◆ **Work instruction**
Could you print all the entries exactly?

*** Recorded data ***

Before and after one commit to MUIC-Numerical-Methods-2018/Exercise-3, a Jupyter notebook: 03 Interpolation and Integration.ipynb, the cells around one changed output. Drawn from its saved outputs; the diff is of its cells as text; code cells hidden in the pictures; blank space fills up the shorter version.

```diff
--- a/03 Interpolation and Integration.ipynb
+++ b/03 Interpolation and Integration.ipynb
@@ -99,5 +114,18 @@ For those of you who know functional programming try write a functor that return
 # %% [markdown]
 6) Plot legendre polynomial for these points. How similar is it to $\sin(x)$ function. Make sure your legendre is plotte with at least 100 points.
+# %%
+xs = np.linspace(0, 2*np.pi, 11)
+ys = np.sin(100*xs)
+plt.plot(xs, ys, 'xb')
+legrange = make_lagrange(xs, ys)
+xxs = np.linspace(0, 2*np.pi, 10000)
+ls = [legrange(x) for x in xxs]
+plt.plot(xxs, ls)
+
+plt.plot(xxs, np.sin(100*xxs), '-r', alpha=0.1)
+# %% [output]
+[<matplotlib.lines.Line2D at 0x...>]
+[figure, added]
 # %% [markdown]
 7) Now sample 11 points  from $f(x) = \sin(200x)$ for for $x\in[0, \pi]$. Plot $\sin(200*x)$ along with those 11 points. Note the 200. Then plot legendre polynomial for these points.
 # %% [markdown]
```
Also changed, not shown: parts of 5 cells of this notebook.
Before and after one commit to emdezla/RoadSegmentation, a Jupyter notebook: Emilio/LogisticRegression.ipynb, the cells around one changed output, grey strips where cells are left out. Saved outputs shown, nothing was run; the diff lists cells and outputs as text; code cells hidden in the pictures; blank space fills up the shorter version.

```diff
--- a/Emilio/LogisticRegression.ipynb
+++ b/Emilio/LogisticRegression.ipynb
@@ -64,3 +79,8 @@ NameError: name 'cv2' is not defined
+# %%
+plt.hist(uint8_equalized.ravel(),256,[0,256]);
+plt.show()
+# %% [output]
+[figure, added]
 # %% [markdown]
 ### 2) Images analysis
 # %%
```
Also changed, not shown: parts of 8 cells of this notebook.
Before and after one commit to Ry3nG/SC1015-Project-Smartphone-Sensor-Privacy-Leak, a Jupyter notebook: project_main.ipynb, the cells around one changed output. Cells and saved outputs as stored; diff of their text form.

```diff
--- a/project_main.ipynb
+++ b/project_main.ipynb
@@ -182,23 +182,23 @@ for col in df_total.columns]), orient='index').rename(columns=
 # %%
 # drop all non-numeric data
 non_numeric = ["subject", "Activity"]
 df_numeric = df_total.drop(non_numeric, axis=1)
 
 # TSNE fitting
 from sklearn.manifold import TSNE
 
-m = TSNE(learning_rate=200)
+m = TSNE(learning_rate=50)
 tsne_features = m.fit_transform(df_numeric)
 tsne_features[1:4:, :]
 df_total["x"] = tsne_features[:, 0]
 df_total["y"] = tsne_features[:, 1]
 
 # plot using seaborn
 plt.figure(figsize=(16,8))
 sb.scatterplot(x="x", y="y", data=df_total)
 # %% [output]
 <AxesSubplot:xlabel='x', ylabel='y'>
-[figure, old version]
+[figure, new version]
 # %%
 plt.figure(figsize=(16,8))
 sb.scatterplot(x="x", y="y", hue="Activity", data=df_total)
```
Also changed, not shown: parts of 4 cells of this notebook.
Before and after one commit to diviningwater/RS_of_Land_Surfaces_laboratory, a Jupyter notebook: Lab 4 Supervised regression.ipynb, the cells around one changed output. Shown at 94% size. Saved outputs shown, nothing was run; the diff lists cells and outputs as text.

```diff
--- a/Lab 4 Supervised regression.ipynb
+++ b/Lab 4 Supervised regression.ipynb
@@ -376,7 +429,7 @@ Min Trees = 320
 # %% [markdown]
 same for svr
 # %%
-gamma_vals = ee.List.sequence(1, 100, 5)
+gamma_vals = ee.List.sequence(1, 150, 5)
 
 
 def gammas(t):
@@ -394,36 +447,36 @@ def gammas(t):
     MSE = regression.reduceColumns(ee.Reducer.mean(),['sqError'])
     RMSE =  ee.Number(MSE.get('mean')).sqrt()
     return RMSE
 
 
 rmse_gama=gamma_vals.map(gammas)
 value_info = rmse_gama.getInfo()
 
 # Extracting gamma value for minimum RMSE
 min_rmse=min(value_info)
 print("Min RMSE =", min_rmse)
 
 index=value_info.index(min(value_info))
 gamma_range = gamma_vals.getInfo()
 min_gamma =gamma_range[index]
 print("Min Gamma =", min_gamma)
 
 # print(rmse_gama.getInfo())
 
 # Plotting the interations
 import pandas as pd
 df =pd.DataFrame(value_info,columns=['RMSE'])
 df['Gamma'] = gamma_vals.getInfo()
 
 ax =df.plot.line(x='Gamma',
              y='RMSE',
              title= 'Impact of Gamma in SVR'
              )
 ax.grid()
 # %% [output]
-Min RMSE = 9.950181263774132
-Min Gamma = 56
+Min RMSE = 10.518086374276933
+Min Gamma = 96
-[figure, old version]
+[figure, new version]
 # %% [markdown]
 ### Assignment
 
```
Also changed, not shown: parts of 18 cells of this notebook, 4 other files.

*** End of Recorded data ***

◆ **Your solution**
Before and after one commit to MUIC-Numerical-Methods-2018/Exercise-3, a Jupyter notebook: 03 Interpolation and Integration.ipynb, the cells around one changed output. Drawn from its saved outputs; the diff is of its cells as text; code cells hidden in the pictures; blank space fills up the shorter version.

```diff
--- a/03 Interpolation and Integration.ipynb
+++ b/03 Interpolation and Integration.ipynb
@@ -99,5 +114,18 @@ For those of you who know functional programming try write a functor that return
 # %% [markdown]
 6) Plot legendre polynomial for these points. How similar is it to $\sin(x)$ function. Make sure your legendre is plotte with at least 100 points.
+# %%
+xs = np.linspace(0, 2*np.pi, 11)
+ys = np.sin(100*xs)
+plt.plot(xs, ys, 'xb')
+legrange = make_lagrange(xs, ys)
+xxs = np.linspace(0, 2*np.pi, 10000)
+ls = [legrange(x) for x in xxs]
+plt.plot(xxs, ls)
+
+plt.plot(xxs, np.sin(100*xxs), '-r', alpha=0.1)
+# %% [output]
+[<matplotlib.lines.Line2D at 0x...>]
+[figure, added]
 # %% [markdown]
 7) Now sample 11 points  from $f(x) = \sin(200x)$ for for $x\in[0, \pi]$. Plot $\sin(200*x)$ along with those 11 points. Note the 200. Then plot legendre polynomial for these points.
 # %% [markdown]
```
Also changed, not shown: parts of 5 cells of this notebook.
Before and after one commit to emdezla/RoadSegmentation, a Jupyter notebook: Emilio/LogisticRegression.ipynb, the cells around one changed output, grey strips where cells are left out. Saved outputs shown, nothing was run; the diff lists cells and outputs as text; code cells hidden in the pictures; blank space fills up the shorter version.

```diff
--- a/Emilio/LogisticRegression.ipynb
+++ b/Emilio/LogisticRegression.ipynb
@@ -64,3 +79,8 @@ NameError: name 'cv2' is not defined
+# %%
+plt.hist(uint8_equalized.ravel(),256,[0,256]);
+plt.show()
+# %% [output]
+[figure, added]
 # %% [markdown]
 ### 2) Images analysis
 # %%
```
Also changed, not shown: parts of 8 cells of this notebook.
Before and after one commit to Ry3nG/SC1015-Project-Smartphone-Sensor-Privacy-Leak, a Jupyter notebook: project_main.ipynb, the cells around one changed output. Cells and saved outputs as stored; diff of their text form.

```diff
--- a/project_main.ipynb
+++ b/project_main.ipynb
@@ -182,23 +182,23 @@ for col in df_total.columns]), orient='index').rename(columns=
 # %%
 # drop all non-numeric data
 non_numeric = ["subject", "Activity"]
 df_numeric = df_total.drop(non_numeric, axis=1)
 
 # TSNE fitting
 from sklearn.manifold import TSNE
 
-m = TSNE(learning_rate=200)
+m = TSNE(learning_rate=50)
 tsne_features = m.fit_transform(df_numeric)
 tsne_features[1:4:, :]
 df_total["x"] = tsne_features[:, 0]
 df_total["y"] = tsne_features[:, 1]
 
 # plot using seaborn
 plt.figure(figsize=(16,8))
 sb.scatterplot(x="x", y="y", data=df_total)
 # %% [output]
 <AxesSubplot:xlabel='x', ylabel='y'>
-[figure, old version]
+[figure, new version]
 # %%
 plt.figure(figsize=(16,8))
 sb.scatterplot(x="x", y="y", hue="Activity", data=df_total)
```
Also changed, not shown: parts of 4 cells of this notebook.
Before and after one commit to diviningwater/RS_of_Land_Surfaces_laboratory, a Jupyter notebook: Lab 4 Supervised regression.ipynb, the cells around one changed output. Shown at 94% size. Saved outputs shown, nothing was run; the diff lists cells and outputs as text.

```diff
--- a/Lab 4 Supervised regression.ipynb
+++ b/Lab 4 Supervised regression.ipynb
@@ -376,7 +429,7 @@ Min Trees = 320
 # %% [markdown]
 same for svr
 # %%
-gamma_vals = ee.List.sequence(1, 100, 5)
+gamma_vals = ee.List.sequence(1, 150, 5)
 
 
 def gammas(t):
@@ -394,36 +447,36 @@ def gammas(t):
     MSE = regression.reduceColumns(ee.Reducer.mean(),['sqError'])
     RMSE =  ee.Number(MSE.get('mean')).sqrt()
     return RMSE
 
 
 rmse_gama=gamma_vals.map(gammas)
 value_info = rmse_gama.getInfo()
 
 # Extracting gamma value for minimum RMSE
 min_rmse=min(value_info)
 print("Min RMSE =", min_rmse)
 
 index=value_info.index(min(value_info))
 gamma_range = gamma_vals.getInfo()
 min_gamma =gamma_range[index]
 print("Min Gamma =", min_gamma)
 
 # print(rmse_gama.getInfo())
 
 # Plotting the interations
 import pandas as pd
 df =pd.DataFrame(value_info,columns=['RMSE'])
 df['Gamma'] = gamma_vals.getInfo()
 
 ax =df.plot.line(x='Gamma',
              y='RMSE',
              title= 'Impact of Gamma in SVR'
              )
 ax.grid()
 # %% [output]
-Min RMSE = 9.950181263774132
-Min Gamma = 56
+Min RMSE = 10.518086374276933
+Min Gamma = 96
-[figure, old version]
+[figure, new version]
 # %% [markdown]
 ### Assignment
 
```
Also changed, not shown: parts of 18 cells of this notebook, 4 other files.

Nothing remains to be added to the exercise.